:: Stored data

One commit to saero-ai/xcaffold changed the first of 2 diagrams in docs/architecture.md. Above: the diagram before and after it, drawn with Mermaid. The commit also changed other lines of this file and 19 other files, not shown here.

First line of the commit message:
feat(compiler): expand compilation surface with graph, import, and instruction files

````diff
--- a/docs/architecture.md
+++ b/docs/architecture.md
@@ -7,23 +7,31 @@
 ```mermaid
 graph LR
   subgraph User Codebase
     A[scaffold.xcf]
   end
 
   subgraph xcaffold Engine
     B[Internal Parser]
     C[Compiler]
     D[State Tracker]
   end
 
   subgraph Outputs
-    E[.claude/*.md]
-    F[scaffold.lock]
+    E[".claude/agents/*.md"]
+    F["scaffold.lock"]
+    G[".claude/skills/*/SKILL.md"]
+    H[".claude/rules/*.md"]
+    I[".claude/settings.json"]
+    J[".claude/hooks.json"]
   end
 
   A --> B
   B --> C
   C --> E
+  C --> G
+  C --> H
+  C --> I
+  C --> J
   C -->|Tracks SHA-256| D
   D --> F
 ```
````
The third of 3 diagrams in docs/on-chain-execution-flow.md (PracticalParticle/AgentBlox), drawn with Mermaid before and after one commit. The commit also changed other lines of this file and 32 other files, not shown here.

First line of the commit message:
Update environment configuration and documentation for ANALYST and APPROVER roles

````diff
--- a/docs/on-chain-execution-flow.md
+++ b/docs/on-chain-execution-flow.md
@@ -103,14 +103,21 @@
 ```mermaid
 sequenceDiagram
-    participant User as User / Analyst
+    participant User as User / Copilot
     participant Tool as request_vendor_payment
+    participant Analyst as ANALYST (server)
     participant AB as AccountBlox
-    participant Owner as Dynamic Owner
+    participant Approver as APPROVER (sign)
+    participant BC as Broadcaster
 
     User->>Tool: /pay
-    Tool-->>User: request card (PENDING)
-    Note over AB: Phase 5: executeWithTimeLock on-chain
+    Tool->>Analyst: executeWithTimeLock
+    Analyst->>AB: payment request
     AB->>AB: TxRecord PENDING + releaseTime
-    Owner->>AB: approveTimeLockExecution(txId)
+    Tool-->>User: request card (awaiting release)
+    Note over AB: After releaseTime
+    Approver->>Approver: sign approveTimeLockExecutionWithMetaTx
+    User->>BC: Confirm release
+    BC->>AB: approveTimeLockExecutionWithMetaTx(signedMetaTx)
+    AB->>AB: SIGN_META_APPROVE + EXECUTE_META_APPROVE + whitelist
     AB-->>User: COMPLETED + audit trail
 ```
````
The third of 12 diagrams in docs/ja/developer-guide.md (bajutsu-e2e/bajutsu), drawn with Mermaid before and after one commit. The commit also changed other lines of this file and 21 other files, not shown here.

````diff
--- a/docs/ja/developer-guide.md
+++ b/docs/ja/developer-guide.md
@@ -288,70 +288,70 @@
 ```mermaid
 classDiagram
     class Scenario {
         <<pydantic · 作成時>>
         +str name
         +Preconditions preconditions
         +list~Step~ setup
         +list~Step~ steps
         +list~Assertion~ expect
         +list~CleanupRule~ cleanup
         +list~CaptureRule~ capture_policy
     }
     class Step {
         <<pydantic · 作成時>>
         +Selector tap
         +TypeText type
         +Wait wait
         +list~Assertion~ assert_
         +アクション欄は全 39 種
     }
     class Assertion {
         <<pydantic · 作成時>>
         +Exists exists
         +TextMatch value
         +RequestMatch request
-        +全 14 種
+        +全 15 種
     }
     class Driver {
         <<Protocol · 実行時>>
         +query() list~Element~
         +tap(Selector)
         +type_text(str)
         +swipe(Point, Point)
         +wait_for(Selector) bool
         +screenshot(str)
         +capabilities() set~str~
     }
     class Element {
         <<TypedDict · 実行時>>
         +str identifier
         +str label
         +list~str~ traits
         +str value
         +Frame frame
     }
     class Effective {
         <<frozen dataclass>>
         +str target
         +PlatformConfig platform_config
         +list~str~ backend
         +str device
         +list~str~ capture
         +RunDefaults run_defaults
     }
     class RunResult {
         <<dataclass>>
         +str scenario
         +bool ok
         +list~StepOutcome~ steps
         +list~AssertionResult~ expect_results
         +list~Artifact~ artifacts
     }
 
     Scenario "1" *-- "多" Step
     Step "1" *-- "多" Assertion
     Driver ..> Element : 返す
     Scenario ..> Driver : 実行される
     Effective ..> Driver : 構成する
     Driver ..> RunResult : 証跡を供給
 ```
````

::::

**Work item:** An exact copy of every record above is what's needed here.

**Expected answer:**
One commit to saero-ai/xcaffold changed the first of 2 diagrams in docs/architecture.md. Above: the diagram before and after it, drawn with Mermaid. The commit also changed other lines of this file and 19 other files, not shown here.

First line of the commit message:
feat(compiler): expand compilation surface with graph, import, and instruction files

````diff
--- a/docs/architecture.md
+++ b/docs/architecture.md
@@ -7,23 +7,31 @@
 ```mermaid
 graph LR
   subgraph User Codebase
     A[scaffold.xcf]
   end
 
   subgraph xcaffold Engine
     B[Internal Parser]
     C[Compiler]
     D[State Tracker]
   end
 
   subgraph Outputs
-    E[.claude/*.md]
-    F[scaffold.lock]
+    E[".claude/agents/*.md"]
+    F["scaffold.lock"]
+    G[".claude/skills/*/SKILL.md"]
+    H[".claude/rules/*.md"]
+    I[".claude/settings.json"]
+    J[".claude/hooks.json"]
   end
 
   A --> B
   B --> C
   C --> E
+  C --> G
+  C --> H
+  C --> I
+  C --> J
   C -->|Tracks SHA-256| D
   D --> F
 ```
````
The third of 3 diagrams in docs/on-chain-execution-flow.md (PracticalParticle/AgentBlox), drawn with Mermaid before and after one commit. The commit also changed other lines of this file and 32 other files, not shown here.

First line of the commit message:
Update environment configuration and documentation for ANALYST and APPROVER roles

````diff
--- a/docs/on-chain-execution-flow.md
+++ b/docs/on-chain-execution-flow.md
@@ -103,14 +103,21 @@
 ```mermaid
 sequenceDiagram
-    participant User as User / Analyst
+    participant User as User / Copilot
     participant Tool as request_vendor_payment
+    participant Analyst as ANALYST (server)
     participant AB as AccountBlox
-    participant Owner as Dynamic Owner
+    participant Approver as APPROVER (sign)
+    participant BC as Broadcaster
 
     User->>Tool: /pay
-    Tool-->>User: request card (PENDING)
-    Note over AB: Phase 5: executeWithTimeLock on-chain
+    Tool->>Analyst: executeWithTimeLock
+    Analyst->>AB: payment request
     AB->>AB: TxRecord PENDING + releaseTime
-    Owner->>AB: approveTimeLockExecution(txId)
+    Tool-->>User: request card (awaiting release)
+    Note over AB: After releaseTime
+    Approver->>Approver: sign approveTimeLockExecutionWithMetaTx
+    User->>BC: Confirm release
+    BC->>AB: approveTimeLockExecutionWithMetaTx(signedMetaTx)
+    AB->>AB: SIGN_META_APPROVE + EXECUTE_META_APPROVE + whitelist
     AB-->>User: COMPLETED + audit trail
 ```
````
The third of 12 diagrams in docs/ja/developer-guide.md (bajutsu-e2e/bajutsu), drawn with Mermaid before and after one commit. The commit also changed other lines of this file and 21 other files, not shown here.

````diff
--- a/docs/ja/developer-guide.md
+++ b/docs/ja/developer-guide.md
@@ -288,70 +288,70 @@
 ```mermaid
 classDiagram
     class Scenario {
         <<pydantic · 作成時>>
         +str name
         +Preconditions preconditions
         +list~Step~ setup
         +list~Step~ steps
         +list~Assertion~ expect
         +list~CleanupRule~ cleanup
         +list~CaptureRule~ capture_policy
     }
     class Step {
         <<pydantic · 作成時>>
         +Selector tap
         +TypeText type
         +Wait wait
         +list~Assertion~ assert_
         +アクション欄は全 39 種
     }
     class Assertion {
         <<pydantic · 作成時>>
         +Exists exists
         +TextMatch value
         +RequestMatch request
-        +全 14 種
+        +全 15 種
     }
     class Driver {
         <<Protocol · 実行時>>
         +query() list~Element~
         +tap(Selector)
         +type_text(str)
         +swipe(Point, Point)
         +wait_for(Selector) bool
         +screenshot(str)
         +capabilities() set~str~
     }
     class Element {
         <<TypedDict · 実行時>>
         +str identifier
         +str label
         +list~str~ traits
         +str value
         +Frame frame
     }
     class Effective {
         <<frozen dataclass>>
         +str target
         +PlatformConfig platform_config
         +list~str~ backend
         +str device
         +list~str~ capture
         +RunDefaults run_defaults
     }
     class RunResult {
         <<dataclass>>
         +str scenario
         +bool ok
         +list~StepOutcome~ steps
         +list~AssertionResult~ expect_results
         +list~Artifact~ artifacts
     }
 
     Scenario "1" *-- "多" Step
     Step "1" *-- "多" Assertion
     Driver ..> Element : 返す
     Scenario ..> Driver : 実行される
     Effective ..> Driver : 構成する
     Driver ..> RunResult : 証跡を供給
 ```
````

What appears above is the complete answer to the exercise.